Leukemia, Promyelocytic, Acute
Receptors, Retinoic Acid
The retinoic acid (RA)-associated differentiation of murine F9 teratocarcinoma stem cells results in dramatic changes in gene expression. The cellular gene encoding the B1 subunit of the extracellular matrix protein laminin is transcriptionally activated by RA, and its transcription is further enhanced by N6,O2'-dibutyryladenosine 3',5'-cyclic monophosphate (Bt2cAMP) during the differentiation of F9 stem cells into extraembryonic parietal endoderm cells. We now report that expression vectors encoding the human RA receptors RAR-alpha, RAR-beta, and RAR-gamma can activate chloramphenicol acetyltransferase (CAT) expression from laminin B1 promoter/CAT expression vectors (e.g., p1.6LAMCAT) in RA-treated F9 cells, as measured in a transient transfection assay. Bt2cAMP does not further enhance the RA-associated increase in CAT activity. Through the use of deletion and mutation analyses, the RA-responsive element (RARE) of the murine laminin B1 gene has been defined as a 46-base-pair element between -477 and -432 of the laminin B1 5' flanking region. Insertion of a region of DNA containing this RARE in either orientation into a thymidine kinase promoter/CAT expression vector causes CAT expression to be activated 5- to 9-fold by the cotransfected human RAR-alpha or RAR-beta constructs in RA-treated F9 cells, and this RARE also functions in human HeLa cells. In contrast, this RARE in the p1.6LAMCAT vector does not activate CAT expression when cotransfected into F9 stem cells with the c-erbA gene in the presence of thyroid hormone.
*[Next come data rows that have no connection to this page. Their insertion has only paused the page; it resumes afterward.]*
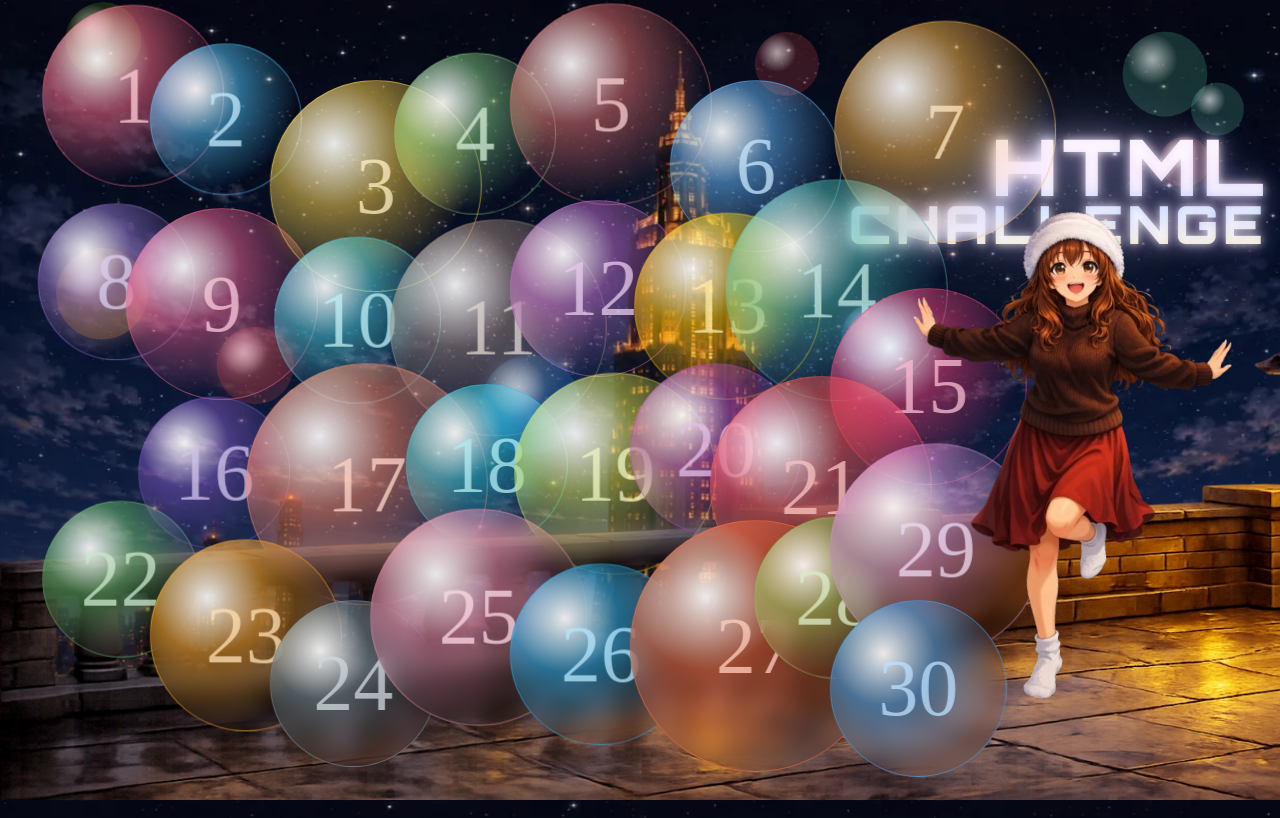
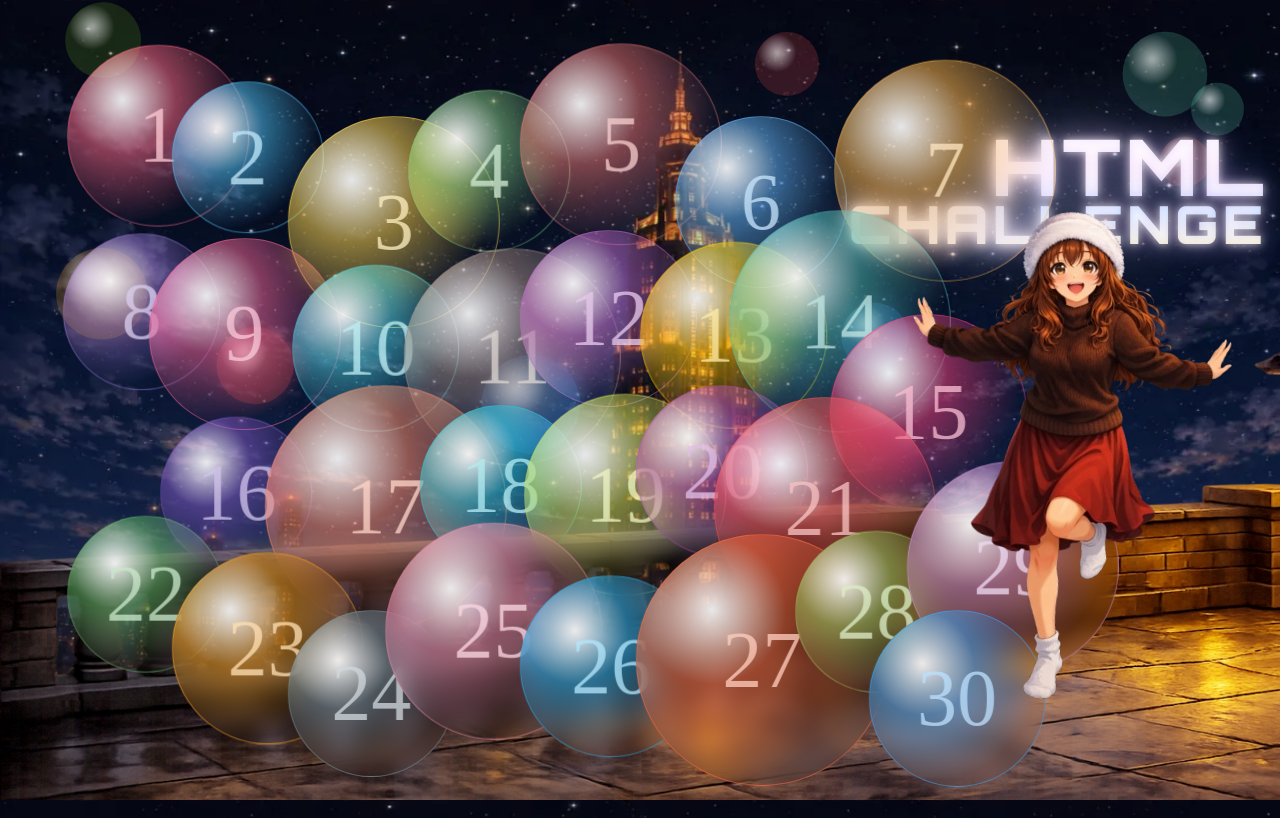
Before and after one commit to Krepssi/html-challenge, a website: page index.html in a window 1280 px wide. Shown: the top 818 px of the page. Drawn offline with Linux system fonts and the light colour scheme.

Commit message:
fix: adjust bubble positions and home layout

```diff
--- a/scripts/bubbles-links.js
+++ b/scripts/bubbles-links.js
@@ -26,9 +26,9 @@ const bubblesStyle = [
   { color: "#f48fb188", size: 215, x: 42, y: 64,  animation: "bubbleMove" },
   { color: "#29b6f688", size: 180, x: 60, y: 70,  animation: "bubbleMove2" },
   { color: "#ff704388", size: 250, x: 75,  y: 65,  animation: "bubbleMove3" },
-  { color: "#9ccc6588", size: 160, x: 90, y: 65,   animation: "bubbleMove" },
-  { color: "#ce93d888", size: 210, x: 100, y: 55,  animation: "bubbleMove2" },
-  { color: "#42a5f588", size: 175, x: 100, y: 75,  animation: "bubbleMove3" },
+  { color: "#9ccc6588", size: 160, x: 95, y: 65,   animation: "bubbleMove" },
+  { color: "#ce93d888", size: 210, x: 110, y: 55,  animation: "bubbleMove2" },
+  { color: "#42a5f588", size: 175, x: 105, y: 75,  animation: "bubbleMove3" },
 ];
 
 const bubblesIndex = document.querySelectorAll(".bubbles-2 a");
--- a/styles/home.css
+++ b/styles/home.css
@@ -52,7 +52,7 @@
         .bubbles-2 {
             position: absolute;
             z-index: 3;
-            inset: 0 35% 0 0;
+            inset: 5% 35% 0 2%;
             margin-left: 2rem;
 
             a {
```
This suggests that the laminin B1 gene is activated by RA but not by thyroid hormone in vivo.